→ TASK OBJECTIVE:
Because the copy must hold no pictures, return the data below with all of its words intact.

── TASK DATA ──

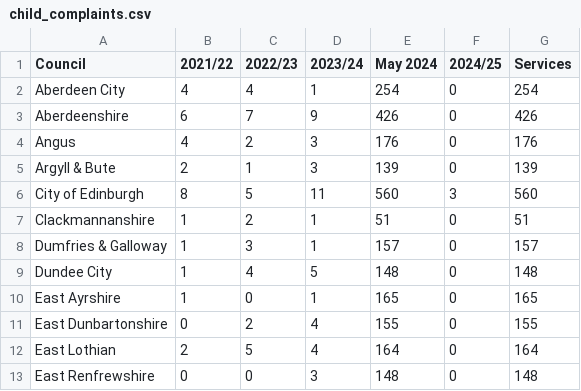
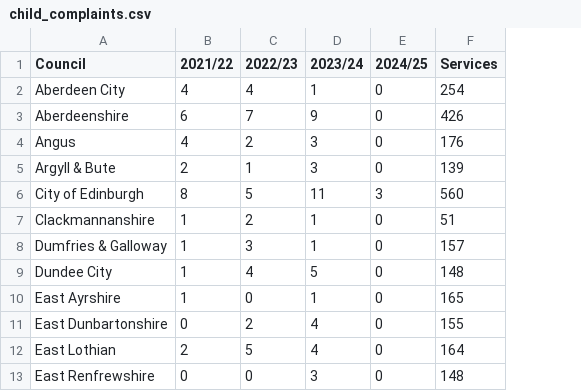
Before and after one commit to EmaSabl/CI, a CSV file: data/child_complaints.csv, drawn as a sheet; only a part is shown; the diff names each change by its address in the sheet, - before the commit and + after, or states it on an @@ line.

```diff
--- a/data/child_complaints.csv
+++ b/data/child_complaints.csv
-column E (May 2024), rows 2-13: 254 | 426 | 176 | 139 | 560 | 51 | 157 | 148 | 165 | 155 | 164 | 148
```
Also changed, not shown: data/adult_complaints.csv.
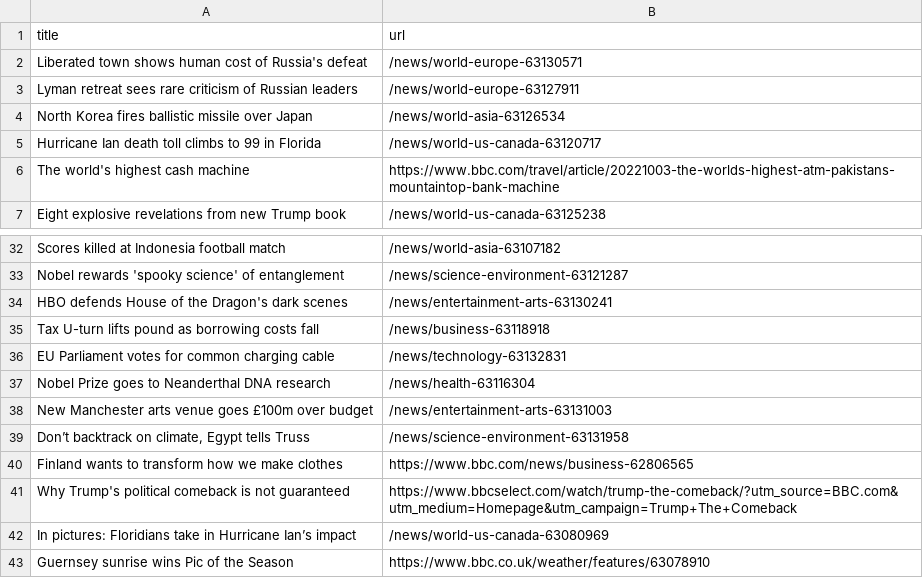
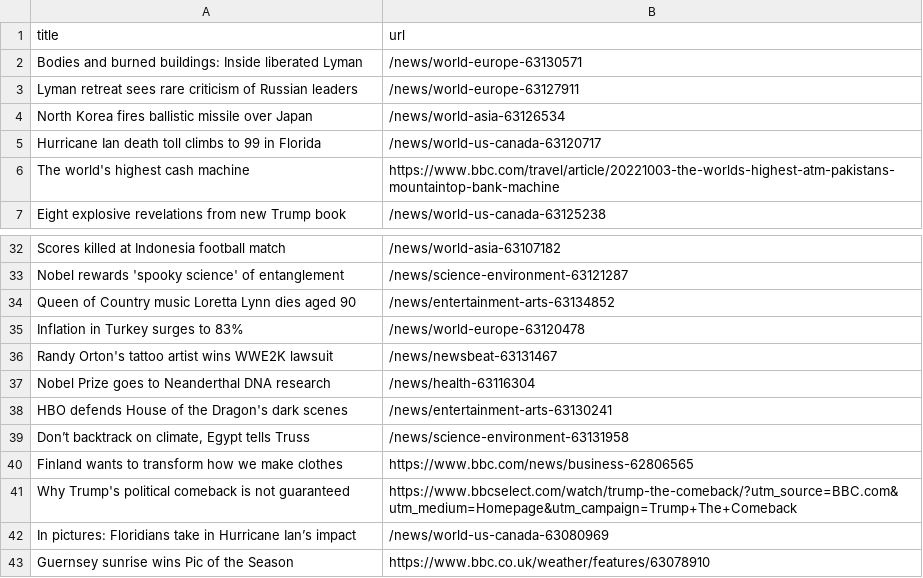
Before and after one commit to gabrielacarrasquillo/automatic-scraper-bbc, a CSV file: bbc.csv, drawn as a sheet; only a part is shown, gaps mark what is left out.

```diff
--- a/bbc.csv
+++ b/bbc.csv
@@ -1,3 +1,3 @@
 title,url
-Liberated town shows human cost of Russia's defeat,/news/world-europe-63130571
+Bodies and burned buildings: Inside liberated Lyman,/news/world-europe-63130571
 Lyman retreat sees rare criticism of Russian leaders,/news/world-europe-63127911
@@ -33,7 +33,7 @@ Scores killed at Indonesia football match,/news/world-asia-63107182
 Nobel rewards 'spooky science' of entanglement,/news/science-environment-63121287
+Queen of Country music Loretta Lynn dies aged 90,/news/entertainment-arts-63134852
+Inflation in Turkey surges to 83%,/news/world-europe-63120478
+Randy Orton's tattoo artist wins WWE2K lawsuit,/news/newsbeat-63131467
+Nobel Prize goes to Neanderthal DNA research,/news/health-63116304
 HBO defends House of the Dragon's dark scenes,/news/entertainment-arts-63130241
-Tax U-turn lifts pound as borrowing costs fall,/news/business-63118918
-EU Parliament votes for common charging cable,/news/technology-63132831
-Nobel Prize goes to Neanderthal DNA research,/news/health-63116304
-New Manchester arts venue goes £100m over budget,/news/entertainment-arts-63131003
 "Don’t backtrack on climate, Egypt tells Truss",/news/science-environment-63131958
```
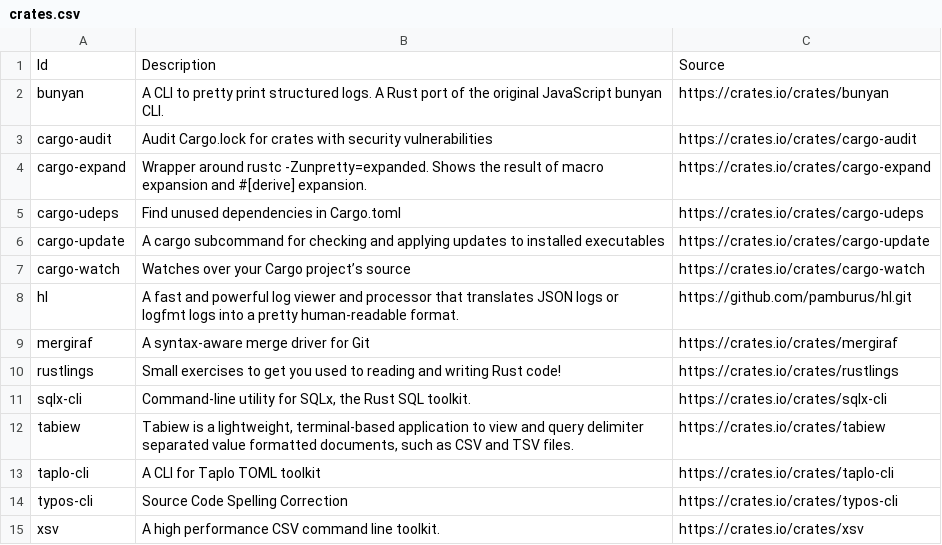
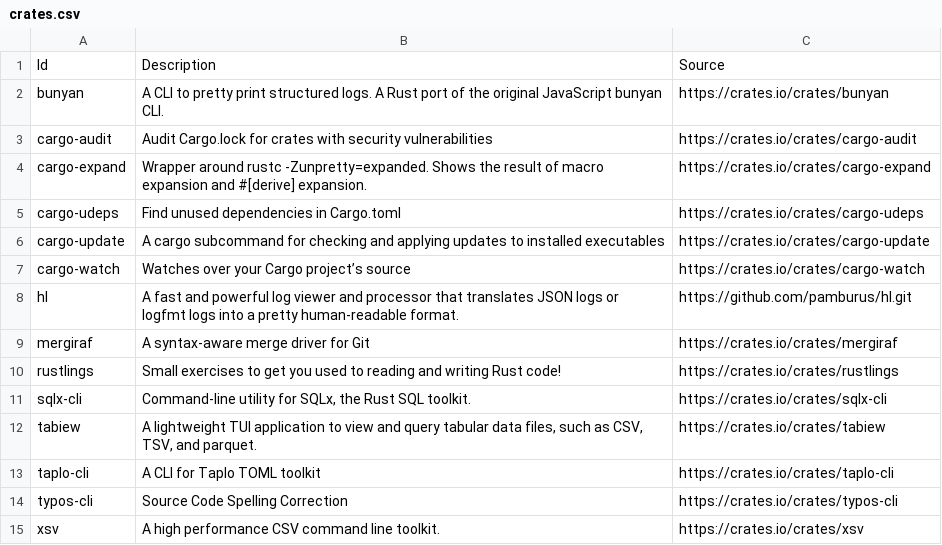
Before and after one commit to lancra/dotfiles, a CSV file: .local/share/cargo/crates.csv, drawn as a sheet.

Commit message:
cargo: update tabiew description

```diff
--- a/.local/share/cargo/crates.csv
+++ b/.local/share/cargo/crates.csv
@@ -11,3 +11,3 @@ rustlings,Small exercises to get you used to reading and writing Rust code!,http
 sqlx-cli,"Command-line utility for SQLx, the Rust SQL toolkit.",https://crates.io/crates/sqlx-cli
-tabiew,"Tabiew is a lightweight, terminal-based application to view and query delimiter separated value formatted documents, such as CSV and TSV files.",https://crates.io/crates/tabiew
+tabiew,"A lightweight TUI application to view and query tabular data files, such as CSV, TSV, and parquet.",https://crates.io/crates/tabiew
 taplo-cli,A CLI for Taplo TOML toolkit,https://crates.io/crates/taplo-cli
```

───

→ COMPLETED TASK:
Before and after one commit to EmaSabl/CI, a CSV file: data/child_complaints.csv, drawn as a sheet; only a part is shown; the diff names each change by its address in the sheet, - before the commit and + after, or states it on an @@ line.

```diff
--- a/data/child_complaints.csv
+++ b/data/child_complaints.csv
-column E (May 2024), rows 2-13: 254 | 426 | 176 | 139 | 560 | 51 | 157 | 148 | 165 | 155 | 164 | 148
```
Also changed, not shown: data/adult_complaints.csv.
Before and after one commit to gabrielacarrasquillo/automatic-scraper-bbc, a CSV file: bbc.csv, drawn as a sheet; only a part is shown, gaps mark what is left out.

```diff
--- a/bbc.csv
+++ b/bbc.csv
@@ -1,3 +1,3 @@
 title,url
-Liberated town shows human cost of Russia's defeat,/news/world-europe-63130571
+Bodies and burned buildings: Inside liberated Lyman,/news/world-europe-63130571
 Lyman retreat sees rare criticism of Russian leaders,/news/world-europe-63127911
@@ -33,7 +33,7 @@ Scores killed at Indonesia football match,/news/world-asia-63107182
 Nobel rewards 'spooky science' of entanglement,/news/science-environment-63121287
+Queen of Country music Loretta Lynn dies aged 90,/news/entertainment-arts-63134852
+Inflation in Turkey surges to 83%,/news/world-europe-63120478
+Randy Orton's tattoo artist wins WWE2K lawsuit,/news/newsbeat-63131467
+Nobel Prize goes to Neanderthal DNA research,/news/health-63116304
 HBO defends House of the Dragon's dark scenes,/news/entertainment-arts-63130241
-Tax U-turn lifts pound as borrowing costs fall,/news/business-63118918
-EU Parliament votes for common charging cable,/news/technology-63132831
-Nobel Prize goes to Neanderthal DNA research,/news/health-63116304
-New Manchester arts venue goes £100m over budget,/news/entertainment-arts-63131003
 "Don’t backtrack on climate, Egypt tells Truss",/news/science-environment-63131958
```
Before and after one commit to lancra/dotfiles, a CSV file: .local/share/cargo/crates.csv, drawn as a sheet.

Commit message:
cargo: update tabiew description

```diff
--- a/.local/share/cargo/crates.csv
+++ b/.local/share/cargo/crates.csv
@@ -11,3 +11,3 @@ rustlings,Small exercises to get you used to reading and writing Rust code!,http
 sqlx-cli,"Command-line utility for SQLx, the Rust SQL toolkit.",https://crates.io/crates/sqlx-cli
-tabiew,"Tabiew is a lightweight, terminal-based application to view and query delimiter separated value formatted documents, such as CSV and TSV files.",https://crates.io/crates/tabiew
+tabiew,"A lightweight TUI application to view and query tabular data files, such as CSV, TSV, and parquet.",https://crates.io/crates/tabiew
 taplo-cli,A CLI for Taplo TOML toolkit,https://crates.io/crates/taplo-cli
```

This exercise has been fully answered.